(Beginning of Provided information)
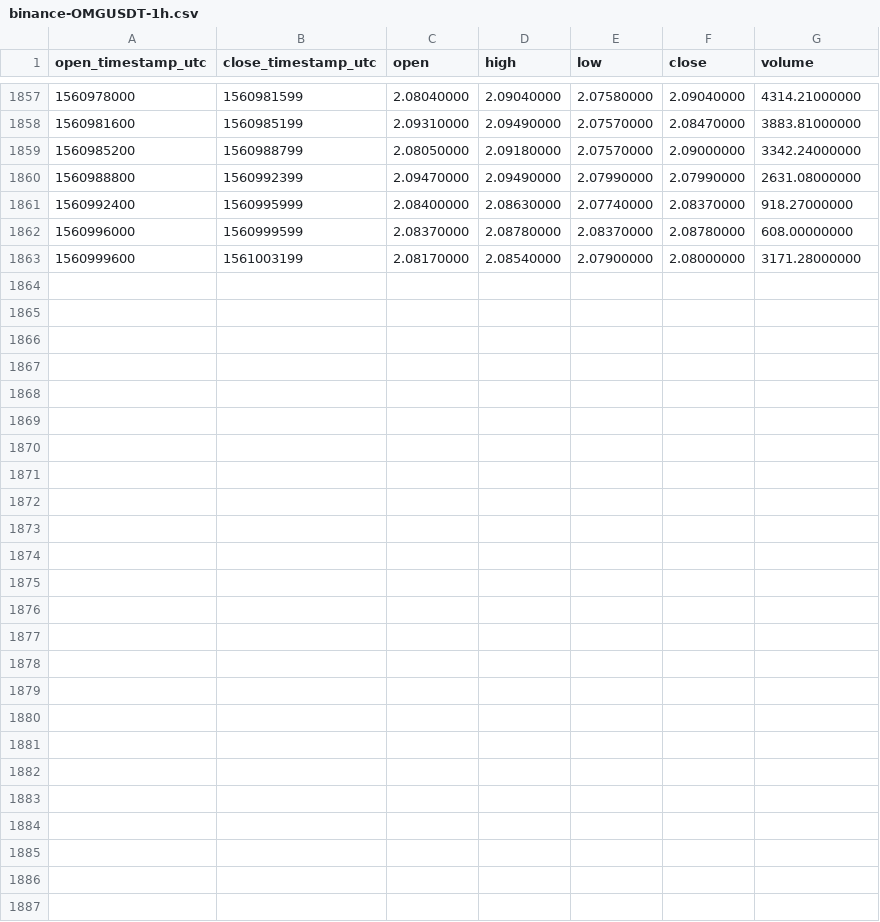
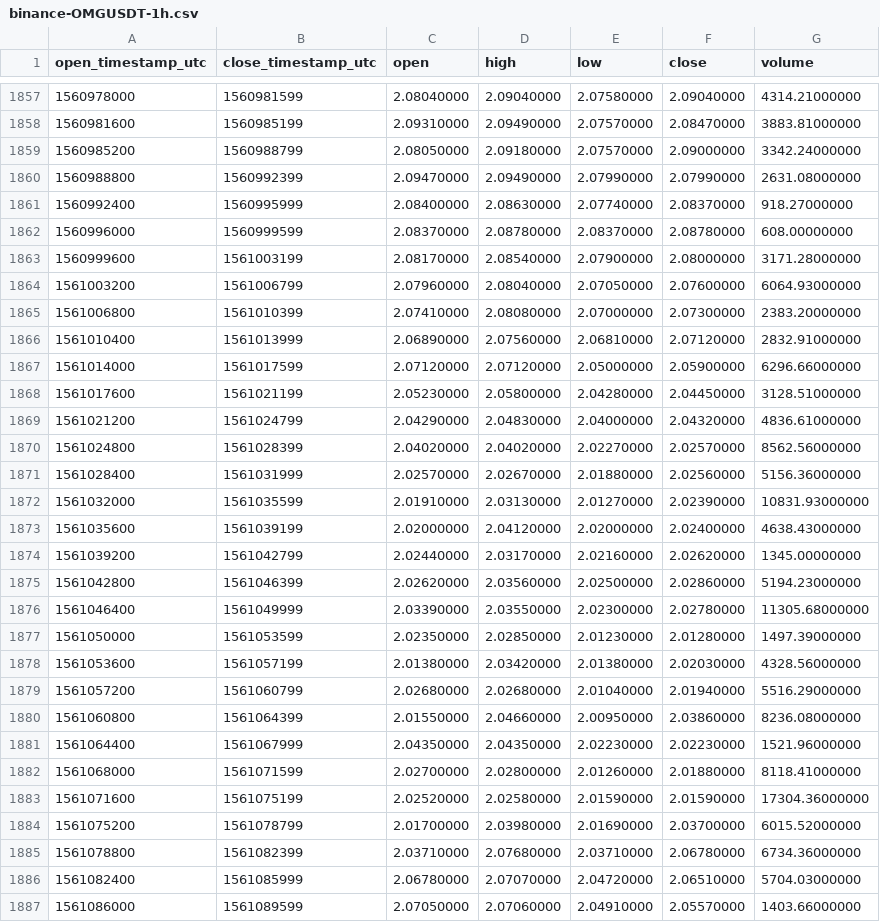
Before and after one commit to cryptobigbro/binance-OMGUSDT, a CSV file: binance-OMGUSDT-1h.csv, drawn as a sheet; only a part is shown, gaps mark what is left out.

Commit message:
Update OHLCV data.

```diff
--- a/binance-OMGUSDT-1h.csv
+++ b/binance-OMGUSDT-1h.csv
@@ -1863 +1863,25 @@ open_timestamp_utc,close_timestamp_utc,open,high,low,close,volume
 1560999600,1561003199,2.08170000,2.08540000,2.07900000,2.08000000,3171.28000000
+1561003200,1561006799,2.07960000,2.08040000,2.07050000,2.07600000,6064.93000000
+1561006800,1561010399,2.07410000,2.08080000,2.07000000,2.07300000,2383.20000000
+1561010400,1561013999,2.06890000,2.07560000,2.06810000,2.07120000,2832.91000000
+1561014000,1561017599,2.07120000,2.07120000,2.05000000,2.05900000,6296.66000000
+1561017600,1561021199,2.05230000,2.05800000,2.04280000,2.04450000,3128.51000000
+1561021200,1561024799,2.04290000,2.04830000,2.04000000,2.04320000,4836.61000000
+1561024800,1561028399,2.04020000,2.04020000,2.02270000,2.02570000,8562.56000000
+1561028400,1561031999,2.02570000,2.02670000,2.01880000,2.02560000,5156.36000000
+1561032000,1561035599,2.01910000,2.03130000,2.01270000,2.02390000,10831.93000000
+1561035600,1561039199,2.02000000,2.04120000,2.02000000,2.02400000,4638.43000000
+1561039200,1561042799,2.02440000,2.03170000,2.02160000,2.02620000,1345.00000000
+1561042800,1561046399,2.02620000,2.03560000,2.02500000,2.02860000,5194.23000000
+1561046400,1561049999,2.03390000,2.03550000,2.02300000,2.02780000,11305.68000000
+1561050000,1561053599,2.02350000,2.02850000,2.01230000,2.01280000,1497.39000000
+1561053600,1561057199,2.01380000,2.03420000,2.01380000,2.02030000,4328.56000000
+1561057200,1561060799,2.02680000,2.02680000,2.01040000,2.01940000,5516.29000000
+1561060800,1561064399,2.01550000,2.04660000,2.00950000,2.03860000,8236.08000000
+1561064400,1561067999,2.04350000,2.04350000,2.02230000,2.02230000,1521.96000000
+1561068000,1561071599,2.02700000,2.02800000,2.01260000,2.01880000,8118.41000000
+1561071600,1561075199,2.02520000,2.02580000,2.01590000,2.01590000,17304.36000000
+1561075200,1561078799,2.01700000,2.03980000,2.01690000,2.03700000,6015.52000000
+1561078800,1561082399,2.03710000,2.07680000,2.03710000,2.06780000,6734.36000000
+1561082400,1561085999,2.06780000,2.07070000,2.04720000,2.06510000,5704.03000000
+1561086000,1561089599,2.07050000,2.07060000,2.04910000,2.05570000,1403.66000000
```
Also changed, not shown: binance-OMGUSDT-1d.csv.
(End of Provided information)
(Beginning of Provided information)
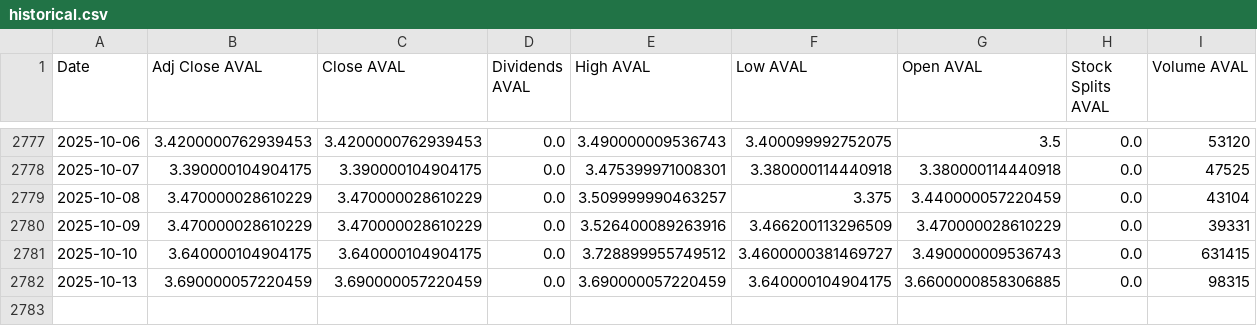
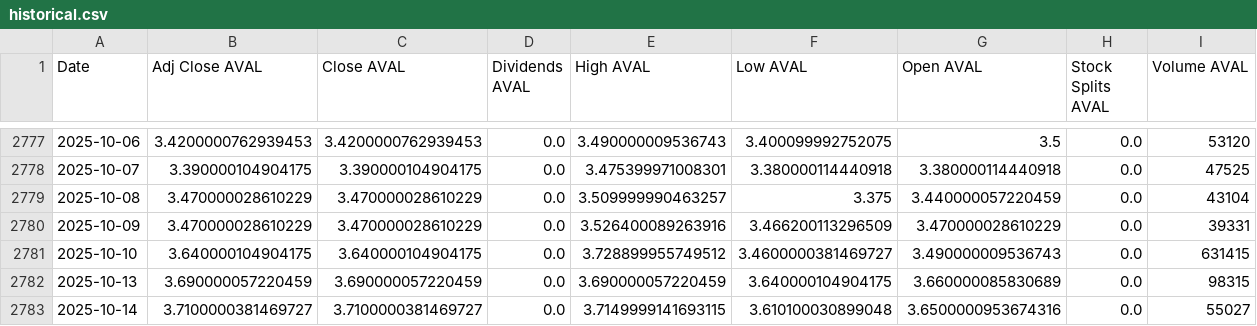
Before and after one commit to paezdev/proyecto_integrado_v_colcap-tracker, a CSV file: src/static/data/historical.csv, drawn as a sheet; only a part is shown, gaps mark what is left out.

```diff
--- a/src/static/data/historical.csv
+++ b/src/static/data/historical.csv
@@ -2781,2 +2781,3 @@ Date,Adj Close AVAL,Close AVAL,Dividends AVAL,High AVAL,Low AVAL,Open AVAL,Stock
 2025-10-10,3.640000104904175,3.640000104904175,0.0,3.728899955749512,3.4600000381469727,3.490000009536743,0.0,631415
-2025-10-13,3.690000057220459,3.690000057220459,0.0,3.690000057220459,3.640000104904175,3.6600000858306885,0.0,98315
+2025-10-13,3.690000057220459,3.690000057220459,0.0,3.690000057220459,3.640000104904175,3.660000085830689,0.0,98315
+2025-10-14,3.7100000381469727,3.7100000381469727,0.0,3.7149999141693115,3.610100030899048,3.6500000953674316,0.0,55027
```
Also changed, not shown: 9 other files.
(End of Provided information)
Work instruction:
Scan the listing above. Collect all lines with the word "data".

Result of the task:
Update OHLCV data.
Before and after one commit to paezdev/proyecto_integrado_v_colcap-tracker, a CSV file: src/static/data/historical.csv, drawn as a sheet; only a part is shown, gaps mark what is left out.
--- a/src/static/data/historical.csv
+++ b/src/static/data/historical.csv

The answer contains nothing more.